As a user experience designer at one of the world’s leading bioinformatics institutes (and proud of it) I thought I’d offer my perspective. Here’s the summary version:
- Don’t worry about a clever name; spend the time to understand what people need to do, to test your assumptions (don’t make bioinformatics Ford Edsels), and to figure out where your software or tool is going to fit in
- Speed and accuracy are important factors, but these should fit with the needs and perceptions of the users. What is “good” for them?
- Focus on outcomes and value, not on huge lists of features
- Constraints make good design decisions possible

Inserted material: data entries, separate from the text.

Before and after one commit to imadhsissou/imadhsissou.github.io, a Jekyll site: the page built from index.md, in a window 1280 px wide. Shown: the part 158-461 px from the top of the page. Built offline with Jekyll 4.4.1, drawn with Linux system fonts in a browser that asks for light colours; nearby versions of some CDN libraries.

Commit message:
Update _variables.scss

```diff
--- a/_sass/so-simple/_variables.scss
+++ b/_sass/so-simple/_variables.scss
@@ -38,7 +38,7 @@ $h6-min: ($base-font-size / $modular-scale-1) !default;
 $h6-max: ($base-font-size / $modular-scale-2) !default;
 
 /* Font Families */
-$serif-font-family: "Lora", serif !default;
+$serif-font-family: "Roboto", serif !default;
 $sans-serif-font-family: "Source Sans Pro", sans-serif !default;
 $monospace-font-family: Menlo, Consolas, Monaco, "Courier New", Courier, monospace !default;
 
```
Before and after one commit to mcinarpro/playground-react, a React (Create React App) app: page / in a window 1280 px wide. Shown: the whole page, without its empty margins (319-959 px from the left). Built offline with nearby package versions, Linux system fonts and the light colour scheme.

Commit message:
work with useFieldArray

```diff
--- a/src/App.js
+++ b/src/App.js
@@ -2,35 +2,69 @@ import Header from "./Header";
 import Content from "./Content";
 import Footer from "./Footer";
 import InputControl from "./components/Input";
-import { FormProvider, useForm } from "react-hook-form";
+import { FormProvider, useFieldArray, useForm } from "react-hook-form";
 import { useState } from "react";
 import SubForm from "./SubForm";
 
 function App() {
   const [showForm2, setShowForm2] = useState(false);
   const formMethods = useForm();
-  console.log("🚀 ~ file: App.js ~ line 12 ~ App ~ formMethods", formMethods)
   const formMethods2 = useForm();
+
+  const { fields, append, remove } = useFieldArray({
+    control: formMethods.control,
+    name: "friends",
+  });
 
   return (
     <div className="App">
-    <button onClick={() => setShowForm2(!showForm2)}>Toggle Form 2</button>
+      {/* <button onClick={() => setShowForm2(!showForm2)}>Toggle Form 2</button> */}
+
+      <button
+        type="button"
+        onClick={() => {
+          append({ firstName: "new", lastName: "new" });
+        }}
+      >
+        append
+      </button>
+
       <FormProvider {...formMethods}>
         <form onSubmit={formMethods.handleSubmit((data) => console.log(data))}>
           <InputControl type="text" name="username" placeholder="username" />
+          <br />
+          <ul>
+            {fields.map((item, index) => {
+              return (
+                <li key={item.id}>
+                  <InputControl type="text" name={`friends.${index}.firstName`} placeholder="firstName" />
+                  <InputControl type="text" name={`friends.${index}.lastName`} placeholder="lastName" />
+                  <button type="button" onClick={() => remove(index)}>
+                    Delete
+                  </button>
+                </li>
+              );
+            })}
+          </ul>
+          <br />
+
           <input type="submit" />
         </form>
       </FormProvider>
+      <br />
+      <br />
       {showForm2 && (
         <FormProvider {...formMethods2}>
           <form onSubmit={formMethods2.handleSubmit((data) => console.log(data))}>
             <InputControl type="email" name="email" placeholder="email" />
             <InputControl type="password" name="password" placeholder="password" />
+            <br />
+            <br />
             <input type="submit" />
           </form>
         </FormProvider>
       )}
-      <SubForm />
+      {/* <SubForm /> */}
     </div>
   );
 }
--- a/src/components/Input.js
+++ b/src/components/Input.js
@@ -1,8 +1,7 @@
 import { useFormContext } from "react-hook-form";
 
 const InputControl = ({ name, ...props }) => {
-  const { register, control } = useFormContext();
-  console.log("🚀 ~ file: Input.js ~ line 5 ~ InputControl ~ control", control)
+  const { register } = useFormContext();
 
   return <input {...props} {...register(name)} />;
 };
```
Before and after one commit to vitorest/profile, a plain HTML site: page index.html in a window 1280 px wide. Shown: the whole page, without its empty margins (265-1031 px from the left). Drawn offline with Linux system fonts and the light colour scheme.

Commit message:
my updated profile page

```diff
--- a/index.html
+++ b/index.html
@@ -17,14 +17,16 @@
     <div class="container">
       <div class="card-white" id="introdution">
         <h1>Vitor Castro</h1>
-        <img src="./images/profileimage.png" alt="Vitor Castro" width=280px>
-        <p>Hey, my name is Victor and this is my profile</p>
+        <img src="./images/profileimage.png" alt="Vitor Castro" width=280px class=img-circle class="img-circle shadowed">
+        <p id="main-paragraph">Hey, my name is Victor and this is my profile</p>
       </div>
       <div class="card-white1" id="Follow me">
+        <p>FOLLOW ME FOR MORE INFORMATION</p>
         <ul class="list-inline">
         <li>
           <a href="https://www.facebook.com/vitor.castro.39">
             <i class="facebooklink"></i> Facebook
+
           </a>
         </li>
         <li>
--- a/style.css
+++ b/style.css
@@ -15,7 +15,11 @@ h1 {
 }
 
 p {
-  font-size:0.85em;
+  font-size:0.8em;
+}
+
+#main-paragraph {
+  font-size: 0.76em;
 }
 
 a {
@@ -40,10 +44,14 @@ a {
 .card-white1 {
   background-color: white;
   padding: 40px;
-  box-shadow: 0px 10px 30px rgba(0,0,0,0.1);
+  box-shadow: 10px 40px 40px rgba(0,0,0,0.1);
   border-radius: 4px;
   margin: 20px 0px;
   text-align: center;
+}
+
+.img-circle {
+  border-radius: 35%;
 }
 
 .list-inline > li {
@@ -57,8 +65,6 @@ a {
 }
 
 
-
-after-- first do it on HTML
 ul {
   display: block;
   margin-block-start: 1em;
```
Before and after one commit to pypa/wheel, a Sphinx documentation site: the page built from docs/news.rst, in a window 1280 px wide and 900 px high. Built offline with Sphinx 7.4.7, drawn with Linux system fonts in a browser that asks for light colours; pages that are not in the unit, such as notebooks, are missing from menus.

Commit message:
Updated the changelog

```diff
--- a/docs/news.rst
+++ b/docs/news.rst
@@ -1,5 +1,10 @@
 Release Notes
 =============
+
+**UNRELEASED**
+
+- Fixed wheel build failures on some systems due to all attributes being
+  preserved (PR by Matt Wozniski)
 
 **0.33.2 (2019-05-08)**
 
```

- Consciously design bioinformatics tools with the appropriate degree of complexity and for the love of BLAST, please handle errors elegantly
[May 2015] – I’m tending to refer to these things as “[key] activity descriptions” these days, since the “diagram” bit could sometimes be confusing. You could also refer to it as an “activity canvas”, too. Anyway…
I had the privilege of giving a quick talk at EuroIA 2014, entitled “Maybe there’s more to this than user-centered design?”. As you might have guessed, I think there is more: I wanted to explore and share some thoughts I had about how we approach UX design in complex settings like scientific service design (and others besides). In recent project work, I’ve been using modified activity diagrams to help me characterise apparently important activities. I thought this might be useful for other people, too.
Picture of activity diagram template – click to download a PDF version
I was really pleased to be back in Bristol on July 18 for UX Bristol 2014. I’ve been a couple of times before, and I might have enjoyed this one the most. I learned a lot, and there are various topics and discussions that I want to follow up on. I enjoyed sessions on estimating, repertory grids, design sprints, and brand-building basics.
Participants have a selection of four one-hour workshops to attend, and the day wraps up with a few short talks. I have sketchnotes for the things that I attended, and I’ve included those below. There are also great live blogged notes online, too… quite by coincidence, I seem to have attended the same sessions as the live blogger!
I was lucky enough to be involved in organising the UX lightning talks event for Cambridge Usability Group again this year. Towards the end of March, I sent out a call for people in the Cambridge UX community who would like to give a 5-minute talk about their work. Tips and tricks, stories from the trenches, thoughts, ideas, questions… anything. They didn’t disappoint, and on the night, to a sell-out * audience, everyone shared ideas and told stories based on their experience. Just for a bit of added excitement / headache, I gave a talk as well. We hosted it at Microsoft Research, and Red Gate Software kindly sponsored drinks afterwards at a nearby pub.
I’ve managed to pull together notes for the talks, in order of appearance…
While this might not be as strict (or serious?!) an evaluation technique as, say, heuristic analysis or usability testing, having two people act out the roles of the user and the user interface (UI) of system can, I think, be very revealing.
It’s a little bit like some of the more elaborate “paper prototyping” scenarios I’ve seen, but I first heard of this in a talk by Stephen P Anderson, at UXLx 2010. Perhaps the best thing to do is see Stephen describe it at another event in Norway.